━━━ Source records
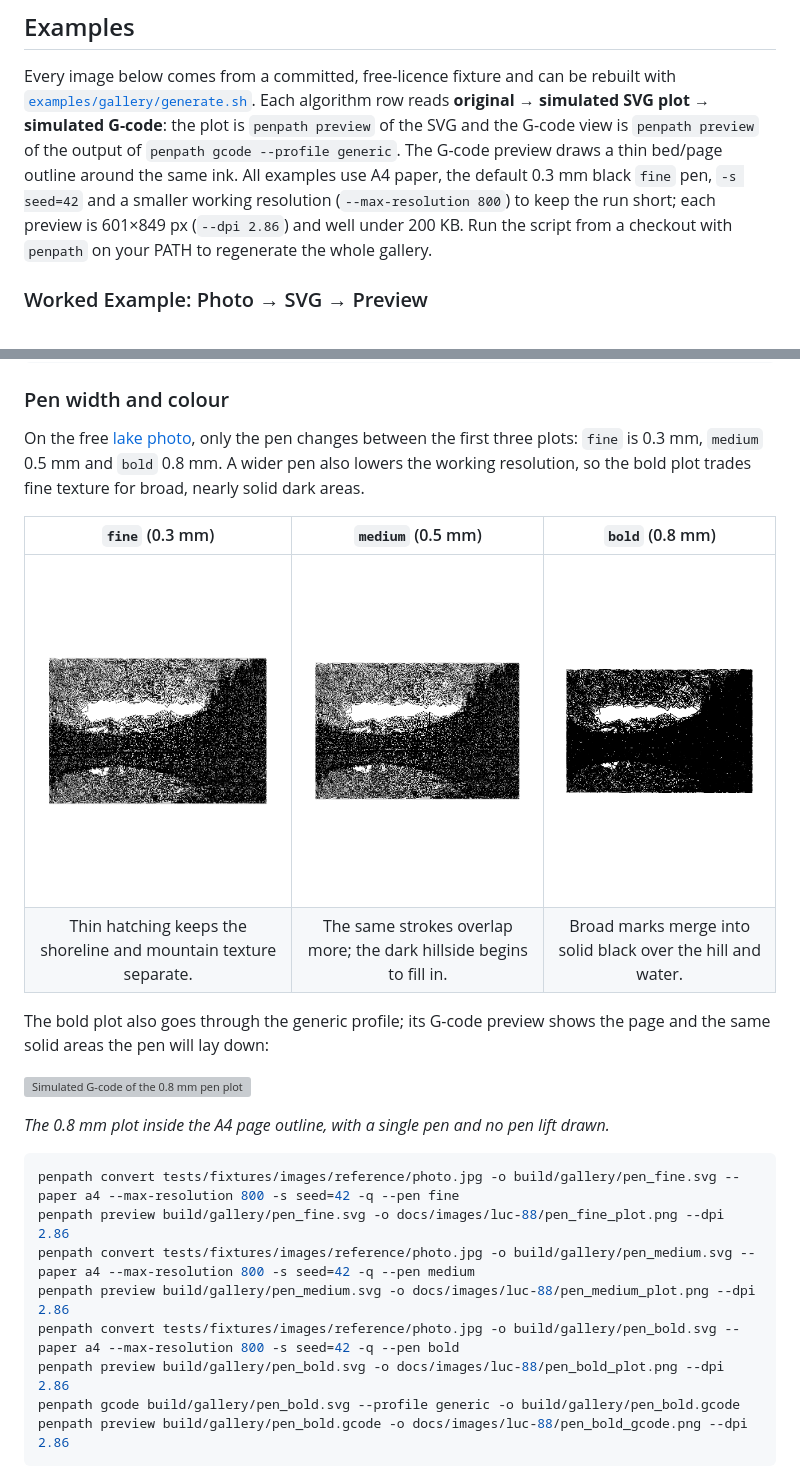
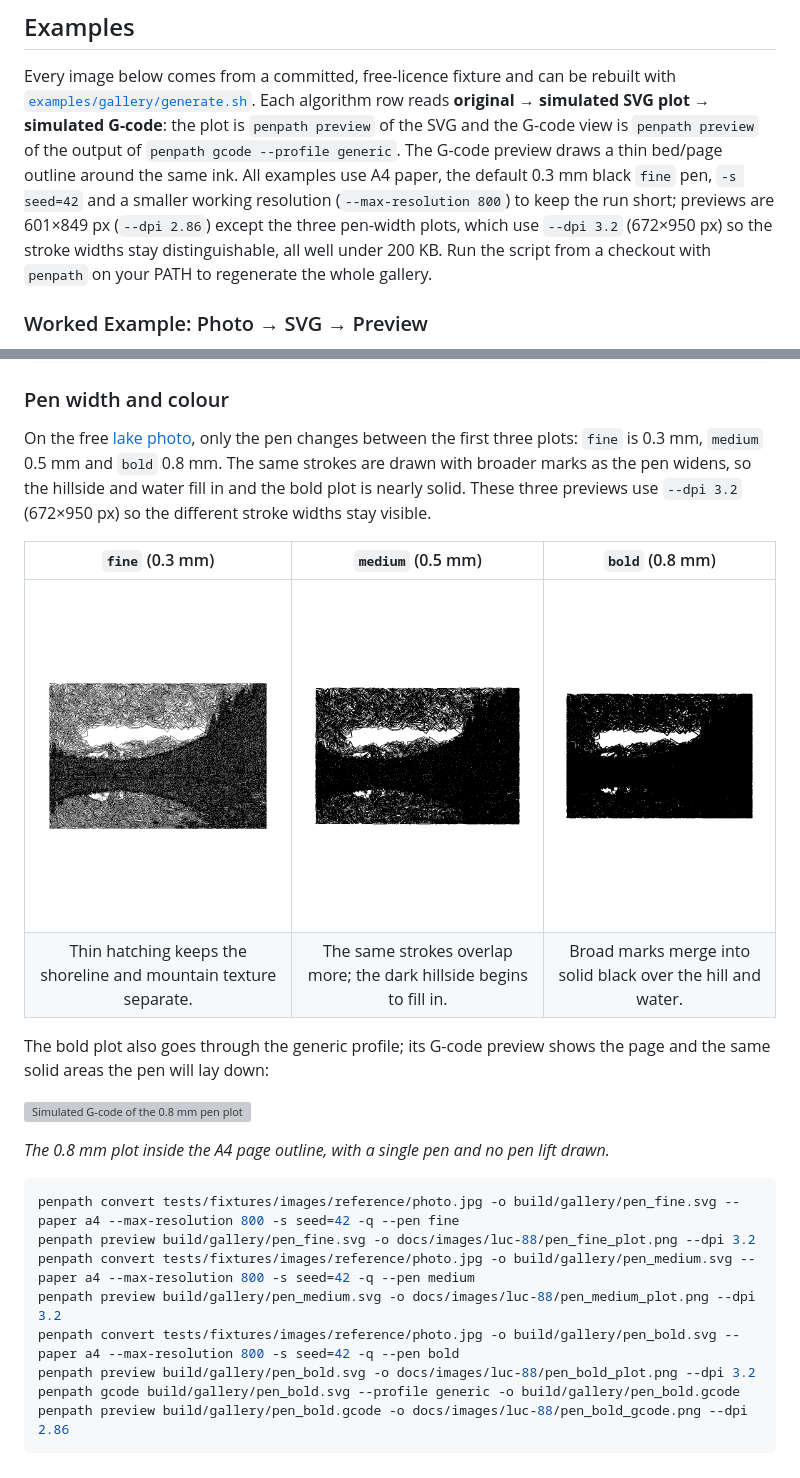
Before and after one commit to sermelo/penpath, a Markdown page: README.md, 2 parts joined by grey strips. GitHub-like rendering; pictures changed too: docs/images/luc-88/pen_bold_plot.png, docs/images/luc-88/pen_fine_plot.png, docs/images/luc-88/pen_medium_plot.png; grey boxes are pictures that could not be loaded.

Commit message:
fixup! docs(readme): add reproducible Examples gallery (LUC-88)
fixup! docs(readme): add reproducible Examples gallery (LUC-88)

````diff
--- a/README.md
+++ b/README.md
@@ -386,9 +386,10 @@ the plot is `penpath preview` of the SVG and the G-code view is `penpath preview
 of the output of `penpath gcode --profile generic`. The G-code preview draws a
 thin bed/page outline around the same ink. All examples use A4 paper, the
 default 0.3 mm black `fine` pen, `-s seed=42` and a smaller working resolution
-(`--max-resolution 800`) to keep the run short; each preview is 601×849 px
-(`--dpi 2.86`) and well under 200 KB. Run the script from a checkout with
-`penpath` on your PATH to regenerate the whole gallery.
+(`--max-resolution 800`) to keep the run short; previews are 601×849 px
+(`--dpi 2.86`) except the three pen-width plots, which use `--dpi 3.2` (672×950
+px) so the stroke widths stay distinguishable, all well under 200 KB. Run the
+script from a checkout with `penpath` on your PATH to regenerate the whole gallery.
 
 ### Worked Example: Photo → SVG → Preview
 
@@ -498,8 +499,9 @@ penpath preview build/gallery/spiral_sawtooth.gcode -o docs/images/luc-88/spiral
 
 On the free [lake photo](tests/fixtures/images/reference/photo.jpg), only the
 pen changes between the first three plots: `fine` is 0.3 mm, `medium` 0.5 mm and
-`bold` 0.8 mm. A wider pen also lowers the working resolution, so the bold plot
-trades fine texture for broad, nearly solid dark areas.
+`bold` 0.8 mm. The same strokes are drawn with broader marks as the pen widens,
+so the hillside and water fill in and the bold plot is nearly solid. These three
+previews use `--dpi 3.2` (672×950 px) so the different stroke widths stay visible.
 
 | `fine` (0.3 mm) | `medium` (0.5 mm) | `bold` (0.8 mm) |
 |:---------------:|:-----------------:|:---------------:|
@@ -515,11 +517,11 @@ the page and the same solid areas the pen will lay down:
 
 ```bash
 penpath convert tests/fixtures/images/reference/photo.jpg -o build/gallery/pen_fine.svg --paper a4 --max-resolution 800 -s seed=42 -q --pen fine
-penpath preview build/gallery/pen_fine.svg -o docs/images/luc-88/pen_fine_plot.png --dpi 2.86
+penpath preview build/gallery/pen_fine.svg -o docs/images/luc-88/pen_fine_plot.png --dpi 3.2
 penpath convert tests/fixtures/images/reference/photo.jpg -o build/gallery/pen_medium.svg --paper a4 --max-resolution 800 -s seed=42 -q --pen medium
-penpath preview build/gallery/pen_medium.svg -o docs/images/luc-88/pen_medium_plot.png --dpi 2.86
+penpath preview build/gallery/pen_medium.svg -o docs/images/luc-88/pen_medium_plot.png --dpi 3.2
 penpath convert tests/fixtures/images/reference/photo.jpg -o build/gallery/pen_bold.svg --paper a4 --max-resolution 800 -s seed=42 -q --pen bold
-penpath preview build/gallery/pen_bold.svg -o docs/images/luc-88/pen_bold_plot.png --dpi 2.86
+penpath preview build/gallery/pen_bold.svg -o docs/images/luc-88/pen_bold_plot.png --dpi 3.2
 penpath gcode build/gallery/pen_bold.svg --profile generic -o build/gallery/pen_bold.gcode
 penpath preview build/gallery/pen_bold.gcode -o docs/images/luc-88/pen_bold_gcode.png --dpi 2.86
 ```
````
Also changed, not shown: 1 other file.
━━━━━━
━━━ Source records
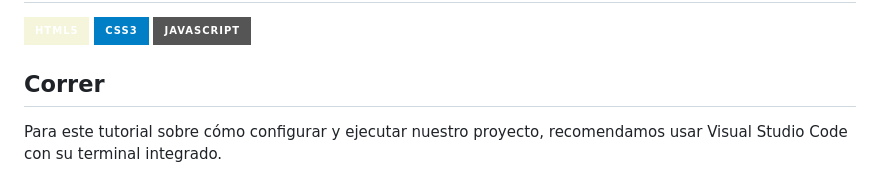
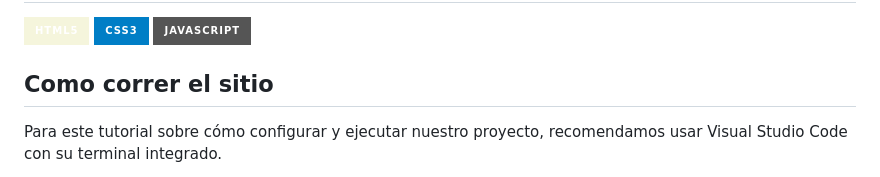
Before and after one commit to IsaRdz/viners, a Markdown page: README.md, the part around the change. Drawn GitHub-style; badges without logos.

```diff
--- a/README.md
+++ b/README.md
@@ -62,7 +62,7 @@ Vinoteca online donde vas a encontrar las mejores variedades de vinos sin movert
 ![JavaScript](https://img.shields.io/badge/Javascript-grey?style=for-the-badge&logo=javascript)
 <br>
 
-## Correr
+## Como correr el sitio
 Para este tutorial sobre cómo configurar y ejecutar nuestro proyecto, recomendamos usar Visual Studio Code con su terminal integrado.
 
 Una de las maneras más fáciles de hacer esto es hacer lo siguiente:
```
━━━━━━
━━━ Source records
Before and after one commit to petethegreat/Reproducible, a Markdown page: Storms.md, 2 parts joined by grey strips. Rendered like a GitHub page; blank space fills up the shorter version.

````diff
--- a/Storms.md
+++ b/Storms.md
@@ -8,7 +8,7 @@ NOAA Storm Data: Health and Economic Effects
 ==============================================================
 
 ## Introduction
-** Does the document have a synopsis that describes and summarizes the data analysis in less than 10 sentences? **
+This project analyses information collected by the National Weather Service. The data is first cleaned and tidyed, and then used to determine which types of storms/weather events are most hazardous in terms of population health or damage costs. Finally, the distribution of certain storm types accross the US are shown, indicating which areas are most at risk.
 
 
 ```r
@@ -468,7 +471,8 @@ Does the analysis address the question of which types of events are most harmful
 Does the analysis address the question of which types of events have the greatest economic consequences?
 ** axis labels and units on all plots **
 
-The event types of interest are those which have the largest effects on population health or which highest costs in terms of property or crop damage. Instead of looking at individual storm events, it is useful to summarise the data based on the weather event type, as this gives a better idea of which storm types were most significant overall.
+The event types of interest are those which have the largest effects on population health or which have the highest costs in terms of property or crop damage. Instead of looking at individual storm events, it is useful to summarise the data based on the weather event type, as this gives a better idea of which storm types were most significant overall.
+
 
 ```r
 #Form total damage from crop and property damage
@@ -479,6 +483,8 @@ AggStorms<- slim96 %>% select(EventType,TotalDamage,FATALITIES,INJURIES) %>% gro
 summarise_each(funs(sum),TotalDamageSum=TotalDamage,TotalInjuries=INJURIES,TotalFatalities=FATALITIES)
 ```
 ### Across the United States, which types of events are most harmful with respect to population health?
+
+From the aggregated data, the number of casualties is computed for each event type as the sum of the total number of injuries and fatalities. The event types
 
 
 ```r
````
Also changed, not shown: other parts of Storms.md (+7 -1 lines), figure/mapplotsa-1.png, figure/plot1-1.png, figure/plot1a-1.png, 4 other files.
━━━━━━
→ **Task objective**
Please copy the lines above from the line with "docs/images/luc-88/pen_bold_plot.png --dpi 3.2" up to and including the line with "Also changed, not shown: 1 other file.", exactly as written and with nothing else.

→ **Task response**
+penpath preview build/gallery/pen_bold.svg -o docs/images/luc-88/pen_bold_plot.png --dpi 3.2
 penpath gcode build/gallery/pen_bold.svg --profile generic -o build/gallery/pen_bold.gcode
 penpath preview build/gallery/pen_bold.gcode -o docs/images/luc-88/pen_bold_gcode.png --dpi 2.86
 ```
````
Also changed, not shown: 1 other file.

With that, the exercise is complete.